It's not clear how the tool will function, but it is expected to work in a similar way to other AI-powered music generators like Spotify's AI DJ. Fans will be able to provide the tool with a few details about the song they want to create, such as the genre, the mood, and the lyrics. The tool will then use AI to generate a song that matches the fans' specifications.

However, unlike other AI music generators, users could feed the voices and melodies of their favorite artists into the tool, potentially making the songs more authentic and engaging. More importantly, this could make it easier for fans to create music tailored to their taste, as well as help music labels generate new revenue streams.

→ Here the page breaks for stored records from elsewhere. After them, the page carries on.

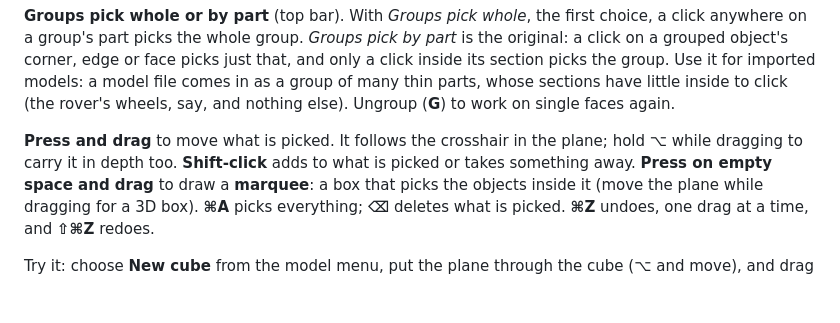
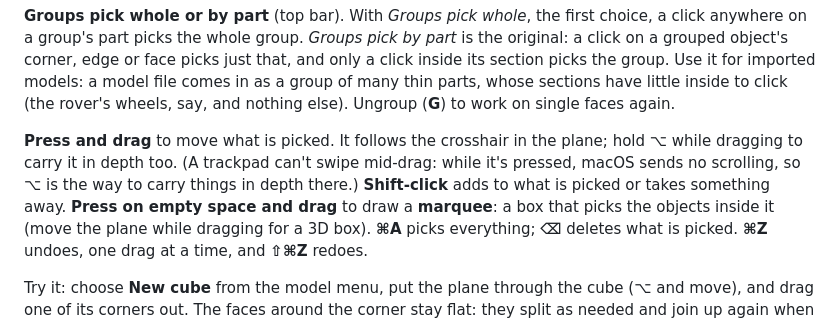
Before and after one commit to willkessler/cutplane_web, a Markdown page: docs/GUIDE.md, the part around the change. Rendered like a GitHub page; blank space fills up the shorter version.

Commit message:
Guide: a trackpad can't swipe mid-drag, so ⌥ carries things in depth
Co-Authored-By: Claude Opus 5.5 <noreply@anthropic.com>

```diff
--- a/docs/GUIDE.md
+++ b/docs/GUIDE.md
@@ -68,7 +68,8 @@ have little inside to click (the rover's wheels, say, and nothing else). Ungroup
 on single faces again.
 
 **Press and drag** to move what is picked. It follows the crosshair in the plane; hold ⌥ while
-dragging to carry it in depth too. **Shift-click** adds to what is picked or takes something away.
+dragging to carry it in depth too. (A trackpad can't swipe mid-drag: while it's pressed, macOS
+sends no scrolling, so ⌥ is the way to carry things in depth there.) **Shift-click** adds to what is picked or takes something away.
 **Press on empty space and drag** to draw a **marquee**: a box that picks the objects inside it
 (move the plane while dragging for a 3D box). **⌘A** picks everything; **⌫** deletes what is
 picked. **⌘Z** undoes, one drag at a time, and **⇧⌘Z** redoes.
```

Google and UMG's new partnership comes at a time when there's a lot of buzz about AI-generated music, with some people loving it and others hating it. In April, UMG asked all music streaming platforms to remove a deepfake track titled "Heart on My Sleeve," produced by TikTok user ghostwriter977. The vocals for "Heart on My Sleeve" were generated by artificial intelligence and made to sound like Canadian musicians Drake and The Weeknd.

UMG described the AI-generated song as "both a breach of our agreements and a violation of copyright law." While AI has made it easier than ever to create voice models that sound like famous artists, AI-generated songs are a sign of how quickly deepfake technology is evolving. Sometimes, it's even kind of creepy.

Jay Bonggolto
News Writer & Reviewer

Jay Bonggolto always keeps a nose for news. He has been writing about consumer tech and apps for as long as he can remember, and he has used a variety of Android phones since falling in love with Jelly Bean. Send him a direct message via Twitter or LinkedIn.